I don’t want a relationship. Not some sodden thing, wet with pandering. Relationships these days are like dirty wet rags. Cold after use and stiff when dried out.
It’s too rigid and tried out. There’s no way to do it right. Try all you want, but failure is going to come, especially if you try and preserve it like some special thing.
Truthfully, we use a rag to do our dirty work, then hang it up and forget it. After we’ve gotten what we want.
This example is obviously utilitarian. And honestly our behavior is just as transparent. Unfortunately though our willful ignorance keeps us blind. We all like to think we’re better. We care. And we have a list of examples of how much we give a shit.
None of us want this, relationship littered with justifications. But we settle. We grow comforted by routine, massaged by familiar patterns, we convienetly forget how we are the ones using the wet rag to wipe up our troubles.
We are though clearly, we are users and abusers. Even if they are too – it’s a business partnership, and if we care to make a difference in the world, we should confront ourselves first. Or at least take to heart what our beloved partners say. They may be angry and say things in the heat of the moment they take back. But so many of those things are the words of the Buddha, or Jesus or whoever that we need to hear but would prefer to ignore.

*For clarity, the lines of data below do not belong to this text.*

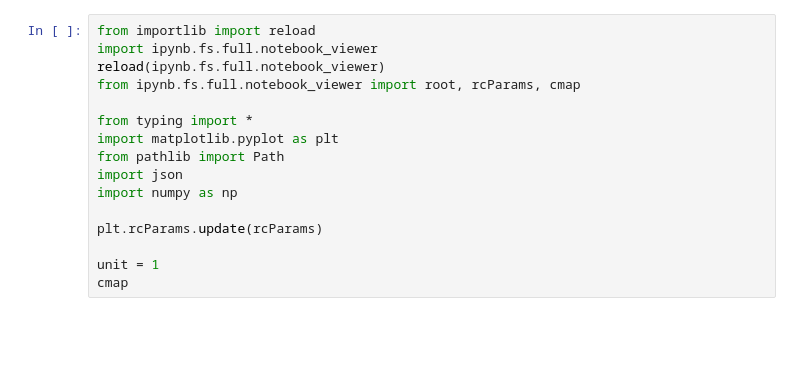
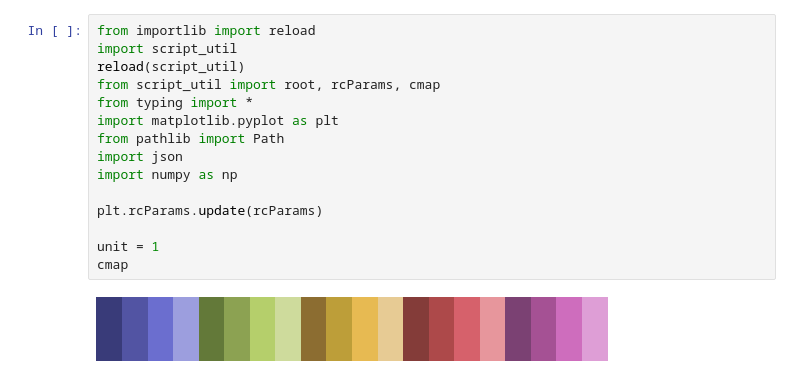
Before and after one commit to nat-chan/stylegan2-ada-pytorch, a Jupyter notebook: notebook_comparision.ipynb, the cells around one changed output. Cells and saved outputs as stored; diff of their text form; blank space fills up the shorter version.

```diff
--- a/notebook_comparision.ipynb
+++ b/notebook_comparision.ipynb
@@ -1,17 +1,18 @@
 # %%
 from importlib import reload
-import ipynb.fs.full.notebook_viewer
-reload(ipynb.fs.full.notebook_viewer)
-from ipynb.fs.full.notebook_viewer import root, rcParams, cmap
-
+import script_util
+reload(script_util)
+from script_util import root, rcParams, cmap
 from typing import *
 import matplotlib.pyplot as plt
 from pathlib import Path
 import json
 import numpy as np
 
 plt.rcParams.update(rcParams)
 
 unit = 1
 cmap
+# %% [output]
+[figure, added]
 # %%
```
Also changed, not shown: parts of 8 cells of this notebook, 1 other file.
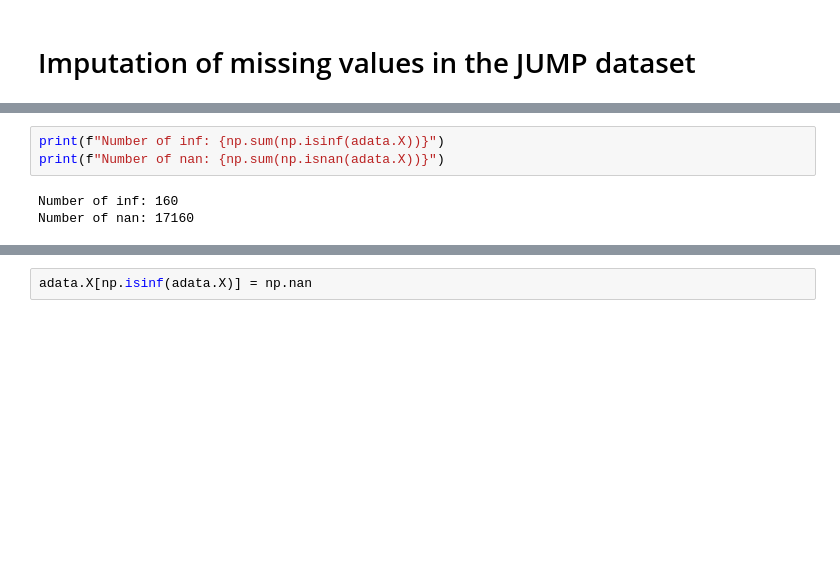
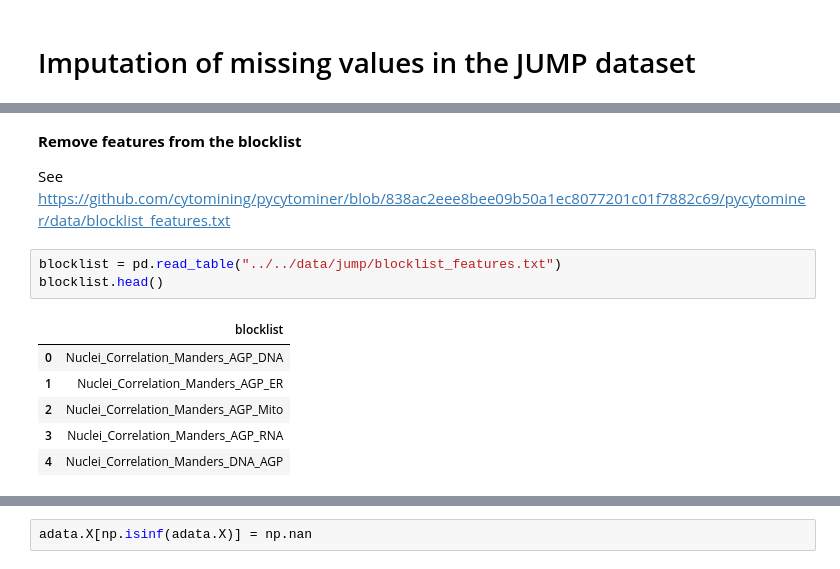
Before and after one commit to mBiocoder/batch_correction_cellpainting, a Jupyter notebook: notebooks/data_preprocessing/jump_imputation.ipynb, the cells around one changed output, grey strips where cells are left out. Saved outputs shown, nothing was run; the diff lists cells and outputs as text; blank space fills up the shorter version.

```diff
--- a/notebooks/data_preprocessing/jump_imputation.ipynb
+++ b/notebooks/data_preprocessing/jump_imputation.ipynb
@@ -93,6 +32,14 @@ AnnData object with n_obs × n_vars = 215995 × 4762
-# %%
-print(f"Number of inf: {np.sum(np.isinf(adata.X))}")
-print(f"Number of nan: {np.sum(np.isnan(adata.X))}")
-# %% [output]
-Number of inf: 160
-Number of nan: 17160
+# %% [markdown]
+**Remove features from the blocklist**
+
+See https://github.com/cytomining/pycytominer/blob/838ac2eee8bee09b50a1ec8077201c01f7882c69/pycytominer/data/blocklist_features.txt
+# %%
+blocklist = pd.read_table("../../data/jump/blocklist_features.txt")
+blocklist.head()
+# %% [output]
+|  | blocklist |
+| 0 | Nuclei_Correlation_Manders_AGP_DNA |
+| 1 | Nuclei_Correlation_Manders_AGP_ER |
+| 2 | Nuclei_Correlation_Manders_AGP_Mito |
+| 3 | Nuclei_Correlation_Manders_AGP_RNA |
+| 4 | Nuclei_Correlation_Manders_DNA_AGP |
```
Also changed, not shown: parts of 40 cells of this notebook, 1 other file.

Which is why we have business relationships in the first place. And we know what we shouldn’t tell our partners. We know precisely what hurts our lovers and we tiptoe, tiptoe tiptoe – then use our knowledge as pointy spears to wring more use from our poor little rag friends.
The why of this is complex, but can be broken down into a few convienent things to laugh at. First we are lacking confidence in the enlightenment. We don’t believe we can give up our little pointy Spears and survive in this cutthroat world. It’s so beautiful!
We as individuals are lacking personal inspiration and examples. However this doesn’t mean we are trapped in our normal conditioned ways of relating. We can inspire ourselves. It’s left with us, or up to us, however you want to look at it.
We could be brave enough to say the things instead of tiptoeing around. We could tell the people we love that we know them authentically – and though it might take some time, this kind of love goes a little further than just liking people for their complimentary qualities.
We have to do this, and we have to start with ourselves. We can’t do anything for others until we’ve visited our depths, seen our shitty motivation and developed a friendship with ego’s stupidity. Having that friendship. Little by little we can say the things to others.
We can say all the things without animosity. We have to. This is what compassion and patience are all about. Compassion is not about being merely nice to people. Compassion is being nice to all of what people are, and you can’t be nice to all of someone, if you’re hiding from yourself or hiding your dirt in someone else.
And patience. Patience isn’t about waiting for the best time to do this or say that. Patience is about saying the right things, the right wrong things, then not freaking out to try and fix the effect of the things, that we don’t like. Patience let’s life happen, but it doesn’t give up. Patience isn’t waiting.